**What you are asked to do**
The lines to copy are those in the records below that hold the word "output".
----
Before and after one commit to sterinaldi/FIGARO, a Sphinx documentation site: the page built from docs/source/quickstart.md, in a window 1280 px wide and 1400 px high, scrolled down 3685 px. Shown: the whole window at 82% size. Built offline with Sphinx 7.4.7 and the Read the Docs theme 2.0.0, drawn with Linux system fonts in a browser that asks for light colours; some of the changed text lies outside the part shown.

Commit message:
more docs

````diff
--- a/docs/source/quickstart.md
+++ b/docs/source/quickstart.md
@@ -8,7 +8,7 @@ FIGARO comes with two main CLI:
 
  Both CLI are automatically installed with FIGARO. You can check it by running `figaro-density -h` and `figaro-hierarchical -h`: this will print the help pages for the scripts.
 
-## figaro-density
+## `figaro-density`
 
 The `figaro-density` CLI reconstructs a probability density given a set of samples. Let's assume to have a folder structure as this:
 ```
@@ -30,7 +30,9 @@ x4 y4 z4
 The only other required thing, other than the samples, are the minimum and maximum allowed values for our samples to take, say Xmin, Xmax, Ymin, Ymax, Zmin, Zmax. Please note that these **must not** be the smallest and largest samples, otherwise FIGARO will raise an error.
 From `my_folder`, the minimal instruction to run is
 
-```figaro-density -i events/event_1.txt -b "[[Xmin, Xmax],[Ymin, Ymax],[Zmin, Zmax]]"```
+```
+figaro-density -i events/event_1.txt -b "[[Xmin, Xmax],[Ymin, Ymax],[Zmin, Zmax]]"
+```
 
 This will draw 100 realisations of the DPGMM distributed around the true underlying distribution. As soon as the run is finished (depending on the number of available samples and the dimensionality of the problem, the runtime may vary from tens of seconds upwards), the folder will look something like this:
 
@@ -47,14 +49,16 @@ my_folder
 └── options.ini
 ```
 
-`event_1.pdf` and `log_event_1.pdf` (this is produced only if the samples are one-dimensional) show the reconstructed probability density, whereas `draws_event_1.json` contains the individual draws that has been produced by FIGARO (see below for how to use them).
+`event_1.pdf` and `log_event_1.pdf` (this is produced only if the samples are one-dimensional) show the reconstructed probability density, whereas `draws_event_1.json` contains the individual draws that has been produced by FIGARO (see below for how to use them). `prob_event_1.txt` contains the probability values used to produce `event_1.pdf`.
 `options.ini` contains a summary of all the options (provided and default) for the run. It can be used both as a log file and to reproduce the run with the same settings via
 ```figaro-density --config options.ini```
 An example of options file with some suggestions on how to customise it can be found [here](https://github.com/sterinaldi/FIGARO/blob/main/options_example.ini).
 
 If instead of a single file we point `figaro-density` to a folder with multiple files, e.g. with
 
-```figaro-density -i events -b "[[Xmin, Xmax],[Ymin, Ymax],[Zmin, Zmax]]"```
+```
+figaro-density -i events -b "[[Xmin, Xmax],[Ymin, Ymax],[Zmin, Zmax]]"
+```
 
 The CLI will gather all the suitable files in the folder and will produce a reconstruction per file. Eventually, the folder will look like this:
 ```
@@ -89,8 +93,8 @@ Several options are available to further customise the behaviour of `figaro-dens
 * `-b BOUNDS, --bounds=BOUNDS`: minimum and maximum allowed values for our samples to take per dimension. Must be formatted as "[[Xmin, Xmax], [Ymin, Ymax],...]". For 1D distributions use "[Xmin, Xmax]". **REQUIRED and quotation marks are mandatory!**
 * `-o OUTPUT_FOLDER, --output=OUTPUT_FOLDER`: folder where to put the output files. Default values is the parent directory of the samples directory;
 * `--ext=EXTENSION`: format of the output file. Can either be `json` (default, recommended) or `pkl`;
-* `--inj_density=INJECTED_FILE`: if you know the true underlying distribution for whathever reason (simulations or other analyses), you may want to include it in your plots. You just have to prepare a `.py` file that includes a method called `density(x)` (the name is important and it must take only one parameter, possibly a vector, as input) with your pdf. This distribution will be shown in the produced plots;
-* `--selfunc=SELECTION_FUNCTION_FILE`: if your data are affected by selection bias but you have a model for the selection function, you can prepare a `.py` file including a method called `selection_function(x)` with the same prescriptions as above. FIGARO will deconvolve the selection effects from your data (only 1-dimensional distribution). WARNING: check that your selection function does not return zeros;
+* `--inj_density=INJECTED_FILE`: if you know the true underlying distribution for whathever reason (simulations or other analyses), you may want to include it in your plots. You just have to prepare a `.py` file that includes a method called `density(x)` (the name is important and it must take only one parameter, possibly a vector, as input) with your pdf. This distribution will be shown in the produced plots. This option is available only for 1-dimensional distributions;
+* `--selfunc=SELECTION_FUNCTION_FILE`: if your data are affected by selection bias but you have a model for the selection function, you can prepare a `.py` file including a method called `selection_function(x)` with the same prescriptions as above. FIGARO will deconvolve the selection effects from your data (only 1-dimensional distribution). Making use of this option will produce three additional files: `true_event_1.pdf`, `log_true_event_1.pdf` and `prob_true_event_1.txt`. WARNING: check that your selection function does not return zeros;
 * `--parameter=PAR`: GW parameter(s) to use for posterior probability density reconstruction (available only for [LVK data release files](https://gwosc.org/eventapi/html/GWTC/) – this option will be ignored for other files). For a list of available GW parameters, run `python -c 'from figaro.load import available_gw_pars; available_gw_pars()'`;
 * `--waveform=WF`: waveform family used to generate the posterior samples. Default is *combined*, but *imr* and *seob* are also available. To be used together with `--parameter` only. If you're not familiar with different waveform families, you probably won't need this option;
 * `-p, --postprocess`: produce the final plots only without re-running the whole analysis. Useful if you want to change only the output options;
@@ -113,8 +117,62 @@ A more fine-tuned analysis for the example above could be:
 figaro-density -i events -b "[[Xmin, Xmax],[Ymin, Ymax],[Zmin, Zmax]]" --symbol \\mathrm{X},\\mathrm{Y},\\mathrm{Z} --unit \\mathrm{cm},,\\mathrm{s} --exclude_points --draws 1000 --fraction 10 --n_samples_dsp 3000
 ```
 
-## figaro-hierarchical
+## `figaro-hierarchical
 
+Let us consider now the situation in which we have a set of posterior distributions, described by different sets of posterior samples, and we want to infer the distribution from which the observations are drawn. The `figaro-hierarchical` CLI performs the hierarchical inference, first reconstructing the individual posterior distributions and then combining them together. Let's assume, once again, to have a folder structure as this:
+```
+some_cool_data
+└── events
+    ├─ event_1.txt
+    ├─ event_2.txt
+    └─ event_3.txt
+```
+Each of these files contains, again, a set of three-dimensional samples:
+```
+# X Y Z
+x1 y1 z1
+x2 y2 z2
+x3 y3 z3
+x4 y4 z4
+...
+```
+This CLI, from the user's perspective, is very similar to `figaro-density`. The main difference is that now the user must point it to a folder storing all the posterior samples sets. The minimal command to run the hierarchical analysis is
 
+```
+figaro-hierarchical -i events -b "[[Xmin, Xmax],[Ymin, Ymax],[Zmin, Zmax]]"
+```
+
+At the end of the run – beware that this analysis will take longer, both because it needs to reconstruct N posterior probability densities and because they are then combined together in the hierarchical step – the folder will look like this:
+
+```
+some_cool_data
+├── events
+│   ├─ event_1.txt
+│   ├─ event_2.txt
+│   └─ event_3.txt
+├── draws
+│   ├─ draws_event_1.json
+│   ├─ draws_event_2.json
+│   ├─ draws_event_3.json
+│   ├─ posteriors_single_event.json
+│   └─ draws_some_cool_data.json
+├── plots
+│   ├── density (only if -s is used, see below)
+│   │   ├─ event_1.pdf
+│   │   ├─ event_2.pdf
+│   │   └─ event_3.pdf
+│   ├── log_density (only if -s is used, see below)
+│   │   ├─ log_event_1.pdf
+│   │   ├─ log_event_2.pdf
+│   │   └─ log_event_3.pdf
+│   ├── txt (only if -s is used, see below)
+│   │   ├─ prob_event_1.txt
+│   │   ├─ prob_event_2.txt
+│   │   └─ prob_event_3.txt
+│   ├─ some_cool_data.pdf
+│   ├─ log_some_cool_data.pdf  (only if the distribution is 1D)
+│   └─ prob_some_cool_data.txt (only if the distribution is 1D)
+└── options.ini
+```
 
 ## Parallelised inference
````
----
**Solution for this exercise**
 * `-o OUTPUT_FOLDER, --output=OUTPUT_FOLDER`: folder where to put the output files. Default values is the parent directory of the samples directory;
 * `--ext=EXTENSION`: format of the output file. Can either be `json` (default, recommended) or `pkl`;
 * `-p, --postprocess`: produce the final plots only without re-running the whole analysis. Useful if you want to change only the output options;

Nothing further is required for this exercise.